Here are some records; return them all exactly.

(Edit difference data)
"""

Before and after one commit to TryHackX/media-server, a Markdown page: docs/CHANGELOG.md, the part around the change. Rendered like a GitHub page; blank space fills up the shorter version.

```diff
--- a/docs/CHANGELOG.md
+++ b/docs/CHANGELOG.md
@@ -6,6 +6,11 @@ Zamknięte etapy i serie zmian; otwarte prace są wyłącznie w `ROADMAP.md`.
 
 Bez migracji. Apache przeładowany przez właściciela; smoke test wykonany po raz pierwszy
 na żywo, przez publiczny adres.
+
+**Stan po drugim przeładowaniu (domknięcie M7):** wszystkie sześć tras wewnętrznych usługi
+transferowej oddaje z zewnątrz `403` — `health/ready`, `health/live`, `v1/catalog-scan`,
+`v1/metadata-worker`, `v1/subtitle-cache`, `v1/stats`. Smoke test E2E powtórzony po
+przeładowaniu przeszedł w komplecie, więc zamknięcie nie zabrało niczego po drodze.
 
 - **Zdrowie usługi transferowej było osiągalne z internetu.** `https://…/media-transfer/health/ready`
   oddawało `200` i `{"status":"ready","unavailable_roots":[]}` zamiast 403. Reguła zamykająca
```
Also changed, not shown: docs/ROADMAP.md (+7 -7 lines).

"""

**Output below**
Before and after one commit to TryHackX/media-server, a Markdown page: docs/CHANGELOG.md, the part around the change. Rendered like a GitHub page; blank space fills up the shorter version.

```diff
--- a/docs/CHANGELOG.md
+++ b/docs/CHANGELOG.md
@@ -6,6 +6,11 @@ Zamknięte etapy i serie zmian; otwarte prace są wyłącznie w `ROADMAP.md`.
 
 Bez migracji. Apache przeładowany przez właściciela; smoke test wykonany po raz pierwszy
 na żywo, przez publiczny adres.
+
+**Stan po drugim przeładowaniu (domknięcie M7):** wszystkie sześć tras wewnętrznych usługi
+transferowej oddaje z zewnątrz `403` — `health/ready`, `health/live`, `v1/catalog-scan`,
+`v1/metadata-worker`, `v1/subtitle-cache`, `v1/stats`. Smoke test E2E powtórzony po
+przeładowaniu przeszedł w komplecie, więc zamknięcie nie zabrało niczego po drodze.
 
 - **Zdrowie usługi transferowej było osiągalne z internetu.** `https://…/media-transfer/health/ready`
   oddawało `200` i `{"status":"ready","unavailable_roots":[]}` zamiast 403. Reguła zamykająca
```
Also changed, not shown: docs/ROADMAP.md (+7 -7 lines).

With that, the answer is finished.